Ann Arbor crows return in time for the holidays
ANN ARBOR—The Thanksgiving holiday brought more out-of-town visitors than just Aunt Marge and Uncle Joe. According to University of Michigan Building Services, Ann Arbor’s annual black-feathered, noise-making visitors have returned for yet another winter.
The American crow (Corvus brachyrynchos) can be found all over the country in flocks containing up to hundreds of thousands of birds, said Cynthia Parr, U-M zoology researcher. Flocking in such large numbers may help the crows locate additional food sources and help with breeding. But why ANN ARBOR—
“Why not? There are lots of tall trees, few predators, warm and well-lit buildings,” said Parr. According to her research, about 10,000 crows grace Ann Arbor with their presence each winter. They are coming from neighboring farms and from Canada. The warm buildings drive back the cold night air, and the bright lights make it easier to spot both predators and prey.

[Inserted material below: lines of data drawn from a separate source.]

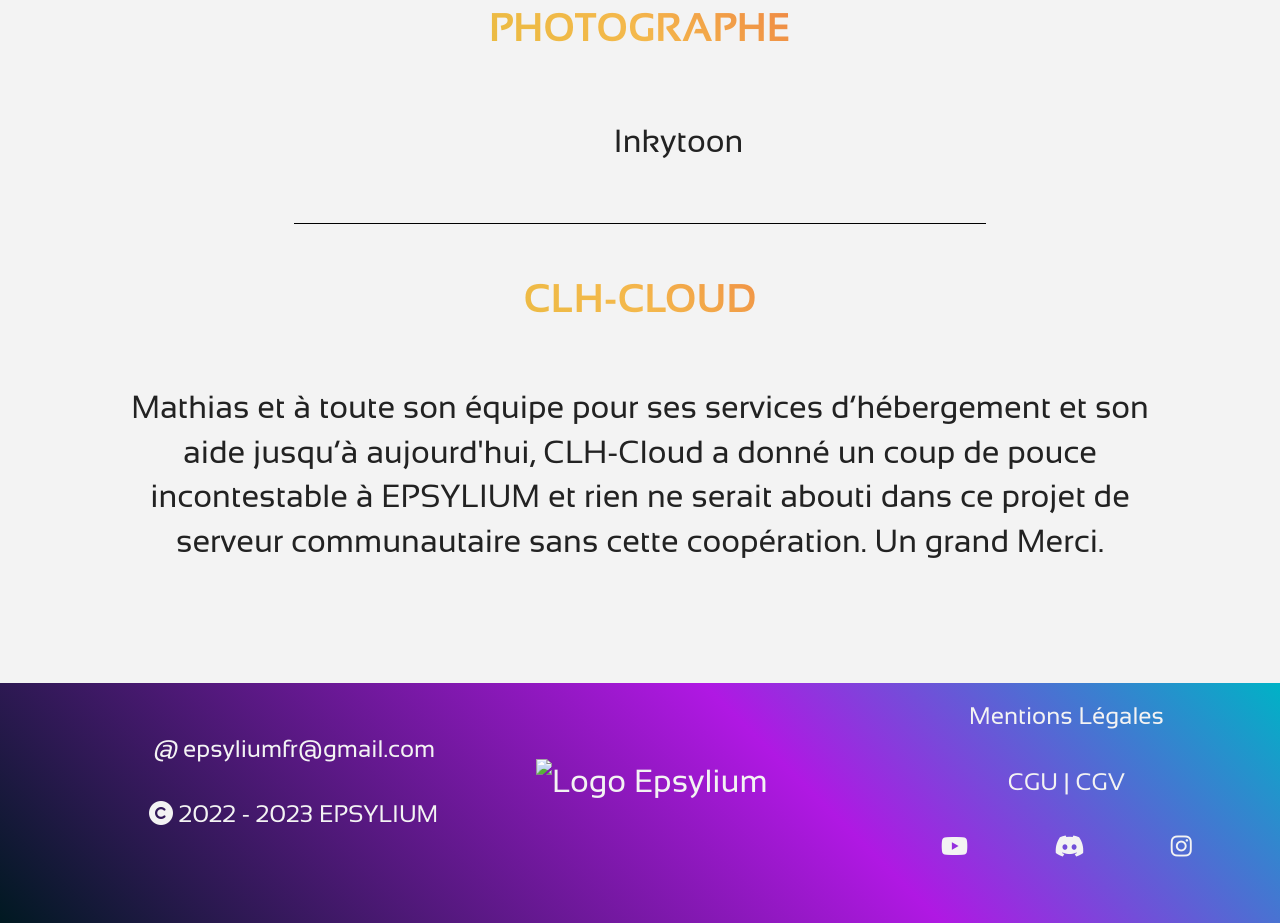
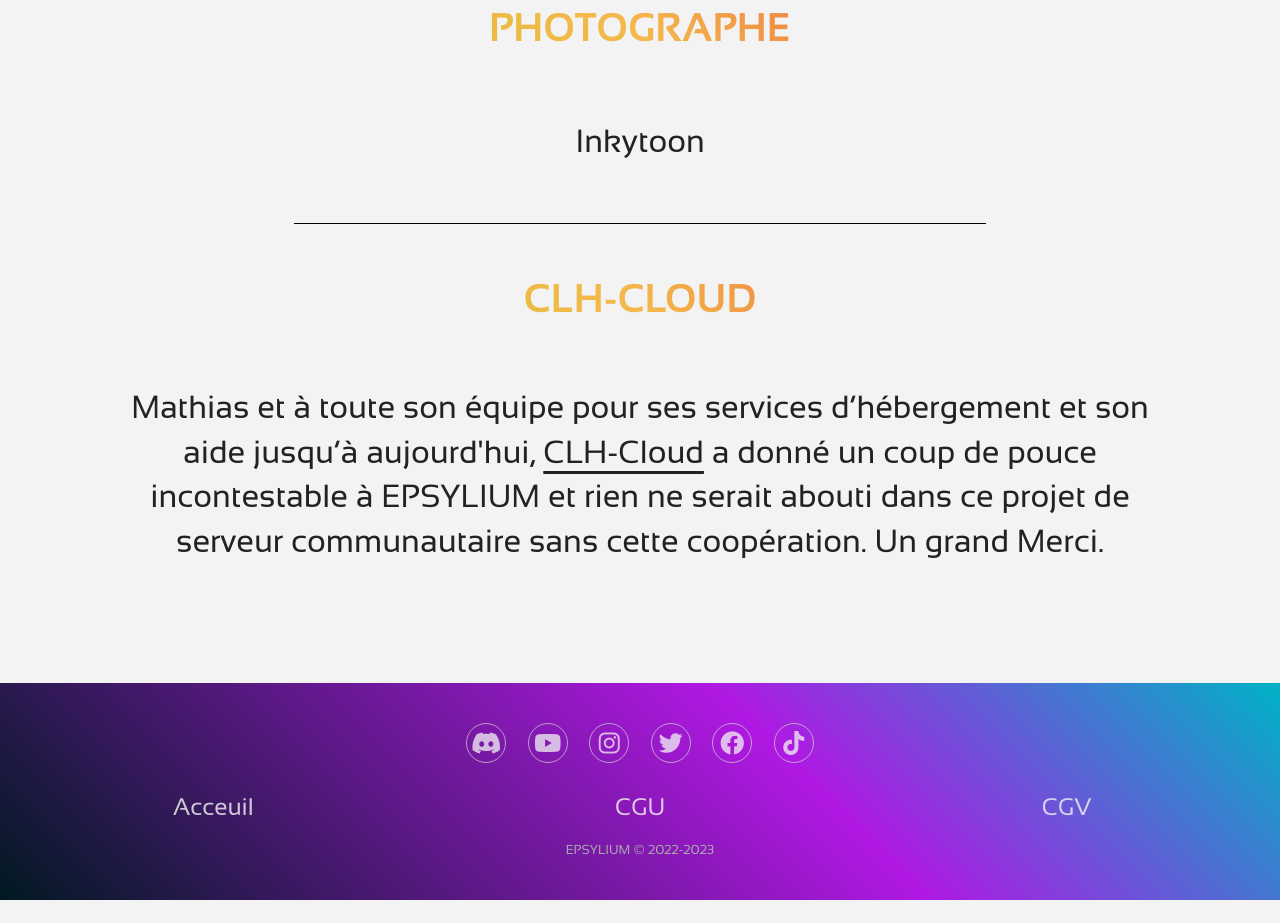
Before and after one commit to Armotik/Epsylium, a website: page views/thanks.html in a window 1280 px wide. Shown: the part 2076-2999 px from the top of the page. After the commit the page ends 2976 px from the top, so only its background shows below. Drawn offline with Linux system fonts and the light colour scheme; files whose address does not match are found by name.

Commit message:
finished website v1

```diff
--- a/css/styles.css
+++ b/css/styles.css
@@ -105,6 +105,10 @@
   font-family: _Bold, serif;
 }
 
+.italic {
+  font-family: _Italic, serif;
+}
+
 .article-desc {
   padding: 0 15%;
 }
@@ -199,6 +203,39 @@
 
 .grid-center {
   grid-column: 2;
+  width: 100%;
+}
+
+.staffList ul {
+  display: grid;
+  grid-template-columns: repeat(3, 1fr);
+  gap: 2rem;
+  width: 60%;
+  font-size: 2rem;
+  padding: 5%;
+  margin-left: auto;
+  margin-right: auto;
+}
+
+.staffList ul:last-of-type {
+  border-bottom: 1px solid black;
+}
+
+.staffList ul>li {
+  width: 100%;
+  padding: 1%;
+  text-align: center;
+}
+
+.staffList p {
+  font-size: 2rem;
+  padding: 2% 5%;
+  text-align: center;
+}
+
+.staffList h4 {
+  text-align: center;
+  font-size: 1.75rem;
 }
 
 /*** HEADER ***/
@@ -406,89 +443,66 @@
   object-fit: cover;
 }
 
-/*** THANKS ***/
-#thanks ul {
-  display: grid;
-  grid-template-columns: repeat(3, 1fr);
-  gap: 2rem;
-  width: 60%;
-  font-size: 2rem;
-  padding: 5%;
-  border-bottom: 1px solid black;
-  margin-left: auto;
-  margin-right: auto;
+/*** FOOTER ***/
+
+.footer-basic {
+  padding:40px 0;
+  background: rgb(0, 25, 33);
+  background: linear-gradient(45deg, rgba(0, 25, 33, 1) 0%, rgba(176, 24, 227, 1) 62%, rgba(0, 178, 198, 1) 100%);
+  color:#f3f3f3;
 }
 
-#thanks ul>* {
-  margin-left: auto;
-  margin-right: auto;
-  text-align: center;
-  width: 33%;
-  padding: 1%;
+.footer-basic ul {
+  display: flex;
+  justify-content: space-around;
+  padding:0;
+  font-size:1.5rem;
+  line-height:1.6;
+  margin-bottom:0;
 }
 
-#thanks p {
-  font-size: 2rem;
-  padding: 2% 5%;
-  text-align: center;
-}
-
-/*** FOOTER ***/
-.footer {
-  background: rgb(0, 25, 33);
-  background: linear-gradient(45deg, rgba(0, 25, 33, 1) 0%, rgba(176, 24, 227, 1) 62%, rgba(0, 178, 198, 1) 100%);
-  color: #f3f3f3;
-  height: 30vh;
-  width: 100%;
-  position: relative;
-  padding: 0;
-}
-
-.footer-items {
-  display: flex;
-  justify-content: space-around;
-  align-items: center;
-  font-family: "_Regular", serif;
-  font-size: 2rem;
-  margin: 0;
-  height: 100%;
-}
-
-.footer-items > * {
-  width: 33%;
-}
-
-#footer-logo {
-  max-width: 20%;
-  width: 20%;
-}
-
-.footer-items-contact {
-  display: flex;
-  flex-direction: column;
-  font-size: 1.5rem;
-}
-
-.footer-items-contact li {
-  padding: 1rem;
+.footer-basic li {
   width: 100%;
   text-align: center;
 }
 
-.footer-items-extand {
-  display: flex;
-  flex-direction: column;
-  font-size: 1.5rem;
+.footer-basic ul a {
+  color:inherit;
+  text-decoration:none;
+  opacity:0.8;
 }
 
-.footer-items-extand li {
-  padding: 1rem;
-  width: 100%;
-  text-align: center;
+.footer-basic ul a:hover {
+  opacity:1;
 }
 
-.footer-contact-items {
-  display: flex;
-  flex-flow: row nowrap;
-  justify-content: space-around;
+.footer-basic .social {
+  text-align:center;
+  padding-bottom:25px;
 }
+
+.footer-basic .social > a {
+  font-size:24px;
+  width:40px;
+  height:40px;
+  line-height:40px;
+  display:inline-block;
+  text-align:center;
+  border-radius:50%;
+  border:1px solid #ccc;
+  margin:0 8px;
+  color:inherit;
+  opacity:0.75;
+}
+
+.footer-basic .social > a:hover {
+  opacity:0.9;
+}
+
+.footer-basic .copyright {
+  margin-top:15px;
+  text-align:center;
+  font-size:13px;
+  color:#aaa;
+  margin-bottom:0;
+}
--- a/views/footer.html
+++ b/views/footer.html
@@ -1,20 +1,16 @@
-<footer>
-  <ul class="footer-items">
-    <ul class="footer-items-contact">
-      <li><i class="fal fa-at"></i> <a href="mailto:epsyliumfr@gmail.com">epsyliumfr@gmail.com</a></li>
-      <li><i class="fa-solid fa-copyright"></i> 2022 - 2023 <a href="">EPSYLIUM</a></li>
-    </ul>
-
-    <img src="" alt="Logo Epsylium" id="footer-logo">
-
-    <ul class="footer-items-extand">
-      <li><a href="#">Mentions Légales</a></li>
-      <li><a href="#">CGU | CGV</a></li>
-      <li class="footer-contact-items">
-        <a href="https://youtube.com/@elysium.france"><i class="fab fa-youtube"></i></a>
-        <a href="https://discord.gg/YchYdtQVu7" target="_blank"><i class="fab fa-discord"></i></a>
-        <a href="https://www.instagram.com/elysium.france/" target="_blank"><i class="fab fa-instagram"></i></a>
-      </li>
-    </ul>
+<footer class="footer-basic">
+  <div class="social">
+    <a href="https://discord.gg/YchYdtQVu7" target="_blank"><i class="fa-brands fa-discord"></i></a>
+    <a href="https://youtube.com/@elysium.france" target="_blank"><i class="fa-brands fa-youtube"></i></a>
+    <a href="https://www.instagram.com/elysium.france/" target="_blank"><i class="fa-brands fa-instagram"></i></a>
+    <a href="https://twitter.com/FranceElysium" target="_blank"><i class="fa-brands fa-twitter"></i></a>
+    <a href="https://www.facebook.com/people/Epsylium-France/100080141472475" target="_blank"><i class="fa-brands fa-facebook"></i></a>
+    <a href="https://tiktok.com/@elysiumfrance.officiel" target="_blank"><i class="fa-brands fa-tiktok"></i></a>
+  </div>
+  <ul>
+    <li><a href="index.html">Acceuil</a></li>
+    <li><a href="#">CGU</a></li>
+    <li><a href="#">CGV</a></li>
   </ul>
+  <p class="copyright">EPSYLIUM © 2022-2023</p>
 </footer>
--- a/views/header.html
+++ b/views/header.html
@@ -9,7 +9,7 @@
       <li><a href="http://79.137.5.254/plesk-site-preview/elysiummc.fr/https/79.137.5.254/vote" data-text="VOTE" target="_blank">VOTE</a></li>
       <li><a href="http://79.137.5.254/plesk-site-preview/elysiummc.fr/https/79.137.5.254/shop/categories/grades" data-text="BOUTIQUE" target="_blank">BOUTIQUE</a></li>
       <li><a href="thanks.html" data-text="REMERCIEMENTS">REMERCIEMENTS</a></li>
-      <li><a href="#" data-text="STAFF D'EPSYLIUM">STAFF D'EPSYLIUM</a></li>
+      <li><a href="staff.html" data-text="STAFF D'EPSYLIUM">STAFF D'EPSYLIUM</a></li>
     </ul>
   </nav>
 </header>
--- a/views/thanks.html
+++ b/views/thanks.html
@@ -41,7 +41,7 @@
       </p>
     </article>
 
-    <article id="thanks">
+    <article id="thanks" class="staffList">
       <div>
         <h3 class="littleTitle">FONDATEUR</h3>
         <ul>
@@ -90,9 +90,9 @@
       </div>
 
       <div>
-        <h3 class="littleTitle">CLH-CLOUD</h3>
+        <h3 class="littleTitle"><a href="https://clh-c.com/" target="_blank">CLH-CLOUD</a></h3>
         <p>
-          Mathias et à toute son équipe pour ses services d’hébergement et son aide jusqu’à aujourd'hui, CLH-Cloud a
+          Mathias et à toute son équipe pour ses services d’hébergement et son aide jusqu’à aujourd'hui, <a href="https://clh-c.com/" class="underline">CLH-Cloud</a> a
           donné un coup de pouce incontestable à EPSYLIUM et rien ne serait abouti dans ce projet de serveur
           communautaire sans cette coopération. Un grand Merci.
         </p>
```
Also changed, not shown: views/index.html (+3 -1 lines), views/staff.html (added, +124 -0 lines).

Ann Arbor crows can be a nuisance, said Parr, but they’re not a health threat. Their feces is bothersome, but not a danger. “There is also no reason to be concerned about crows striking people who walk near the roost. The only cases I know of where crows flew at and hit humans involve birds defending nests—and even then crows are almost always too afraid of people to get close,” said Parr.
The crows may not be dangerous, but they are annoying, says U-M pest specialist Dale Hodgson, who has worked with Parr on the crow problem in Ann Arbor for the last three years. “The crows mainly stay around Angell Hall, the Diag, South State Street and the Barbour-Newberry dorms,” said Hodgson. “This gets to be a huge problem for the students in those dorms, who don’t appreciate all the cawing, especially at night and around finals.”
To combat this problem, Hodgson fires “what is essentially a flare gun” into the air. The noise and the light aggravates the flock, which eventually leaves. “They don’t like to be harassed, and, if you do it enough, they’ll pack up and go, for a while. Persistence is the key.”
Hodgson believes that there is one big flock of crows in Ann Arbor, who start in the cemetery, and wind up on central campus. According to Hodgson, the flock will likely leave around mid-March, or as soon as the weather starts to warm up. “It’s strange,” he said. “Four years ago, we had no real crow problem. The next year, we did, and we have no idea why.”